Records from a collection:
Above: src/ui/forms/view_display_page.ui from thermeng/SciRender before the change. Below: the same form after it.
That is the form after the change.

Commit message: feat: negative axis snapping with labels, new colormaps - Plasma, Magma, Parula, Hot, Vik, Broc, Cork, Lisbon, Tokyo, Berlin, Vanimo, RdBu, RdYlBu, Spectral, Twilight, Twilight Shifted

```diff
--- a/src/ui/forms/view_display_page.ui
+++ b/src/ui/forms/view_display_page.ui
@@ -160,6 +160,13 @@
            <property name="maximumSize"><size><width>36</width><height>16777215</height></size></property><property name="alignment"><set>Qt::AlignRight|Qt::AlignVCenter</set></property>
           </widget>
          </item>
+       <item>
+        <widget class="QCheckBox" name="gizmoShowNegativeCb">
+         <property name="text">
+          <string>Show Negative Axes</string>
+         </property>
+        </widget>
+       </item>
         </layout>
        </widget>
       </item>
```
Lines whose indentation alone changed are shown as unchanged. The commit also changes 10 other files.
--
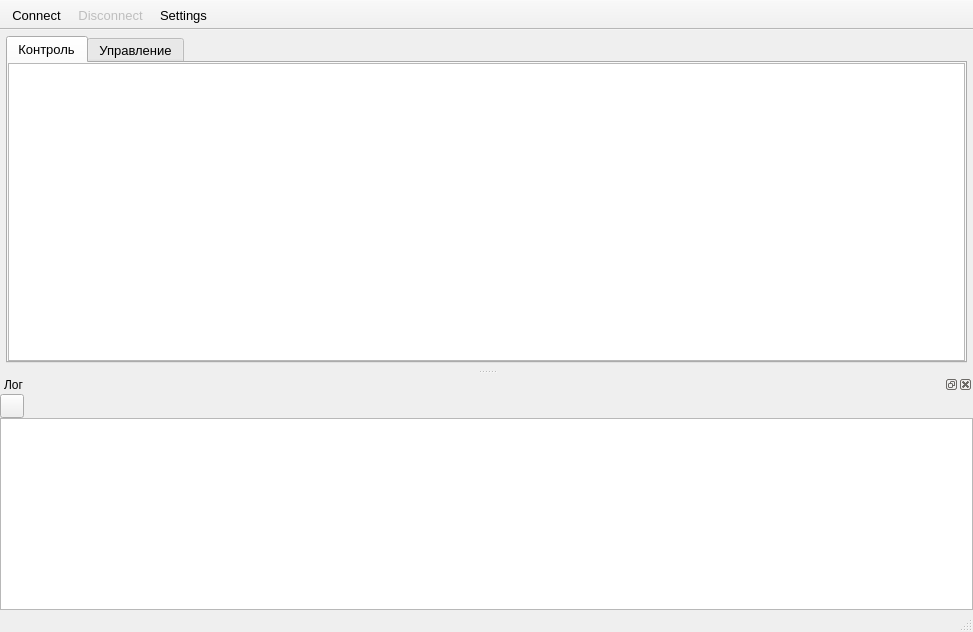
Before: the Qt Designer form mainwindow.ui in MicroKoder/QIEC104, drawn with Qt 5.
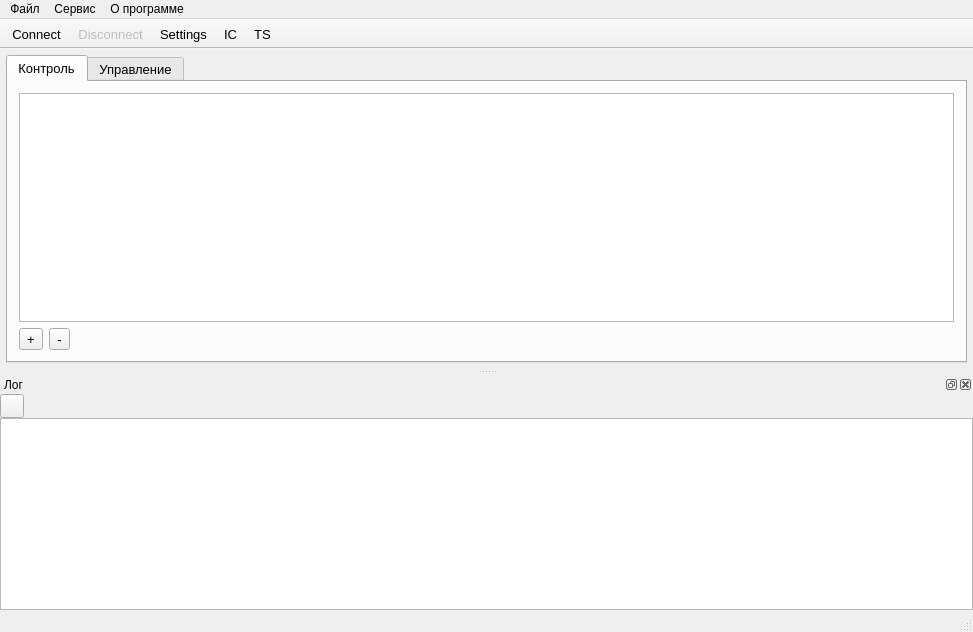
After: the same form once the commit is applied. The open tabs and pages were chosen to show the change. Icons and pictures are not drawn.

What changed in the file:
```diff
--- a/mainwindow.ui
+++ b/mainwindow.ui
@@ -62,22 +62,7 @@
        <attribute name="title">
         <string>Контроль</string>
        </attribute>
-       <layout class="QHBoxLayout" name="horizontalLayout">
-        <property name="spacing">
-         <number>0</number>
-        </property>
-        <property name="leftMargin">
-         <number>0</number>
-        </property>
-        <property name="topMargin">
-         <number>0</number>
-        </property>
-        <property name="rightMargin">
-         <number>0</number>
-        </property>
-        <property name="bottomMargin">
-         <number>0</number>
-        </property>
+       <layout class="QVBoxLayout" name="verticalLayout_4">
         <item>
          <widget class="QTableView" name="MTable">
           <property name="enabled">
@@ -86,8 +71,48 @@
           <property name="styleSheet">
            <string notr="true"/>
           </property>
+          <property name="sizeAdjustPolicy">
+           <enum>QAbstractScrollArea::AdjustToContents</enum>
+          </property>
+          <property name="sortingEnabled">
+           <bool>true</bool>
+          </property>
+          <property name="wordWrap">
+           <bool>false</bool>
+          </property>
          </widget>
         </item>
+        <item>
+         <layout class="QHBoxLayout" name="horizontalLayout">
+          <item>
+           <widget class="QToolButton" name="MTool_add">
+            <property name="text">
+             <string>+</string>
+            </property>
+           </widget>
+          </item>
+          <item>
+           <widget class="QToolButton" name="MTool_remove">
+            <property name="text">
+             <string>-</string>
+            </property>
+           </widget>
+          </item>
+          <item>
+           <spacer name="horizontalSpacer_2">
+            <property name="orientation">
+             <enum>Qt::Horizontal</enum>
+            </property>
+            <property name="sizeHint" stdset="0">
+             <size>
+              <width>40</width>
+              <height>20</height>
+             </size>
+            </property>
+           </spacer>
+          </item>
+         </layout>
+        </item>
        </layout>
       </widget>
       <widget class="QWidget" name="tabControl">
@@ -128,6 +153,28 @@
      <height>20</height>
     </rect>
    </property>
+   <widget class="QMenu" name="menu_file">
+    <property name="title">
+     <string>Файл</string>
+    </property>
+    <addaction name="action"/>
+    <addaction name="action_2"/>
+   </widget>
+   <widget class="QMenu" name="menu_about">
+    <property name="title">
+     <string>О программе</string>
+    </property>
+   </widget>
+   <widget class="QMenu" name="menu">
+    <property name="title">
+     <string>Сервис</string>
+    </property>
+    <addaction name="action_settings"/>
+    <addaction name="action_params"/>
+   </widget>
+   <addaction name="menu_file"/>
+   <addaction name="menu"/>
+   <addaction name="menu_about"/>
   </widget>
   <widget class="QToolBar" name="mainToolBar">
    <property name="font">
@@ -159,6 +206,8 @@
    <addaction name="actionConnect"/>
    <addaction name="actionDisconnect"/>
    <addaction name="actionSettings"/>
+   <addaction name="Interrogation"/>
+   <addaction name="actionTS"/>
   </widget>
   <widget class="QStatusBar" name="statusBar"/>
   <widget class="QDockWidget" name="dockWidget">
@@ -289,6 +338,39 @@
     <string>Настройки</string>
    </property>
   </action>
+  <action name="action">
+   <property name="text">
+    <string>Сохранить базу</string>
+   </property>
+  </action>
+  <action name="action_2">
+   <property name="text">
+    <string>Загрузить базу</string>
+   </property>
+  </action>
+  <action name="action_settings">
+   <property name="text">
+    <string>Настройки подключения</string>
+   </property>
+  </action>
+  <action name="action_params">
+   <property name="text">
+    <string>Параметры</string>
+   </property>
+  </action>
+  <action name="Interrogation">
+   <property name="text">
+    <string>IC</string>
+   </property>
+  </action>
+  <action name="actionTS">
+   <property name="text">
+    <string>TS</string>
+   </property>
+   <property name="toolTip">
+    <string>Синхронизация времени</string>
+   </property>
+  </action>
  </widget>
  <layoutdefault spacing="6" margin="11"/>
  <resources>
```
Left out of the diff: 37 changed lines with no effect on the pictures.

→ Problem to work on
With "actionTS" as the string to find, copy every line of the records that holds it.

→ Your response
+   <addaction name="actionTS"/>
+  <action name="actionTS">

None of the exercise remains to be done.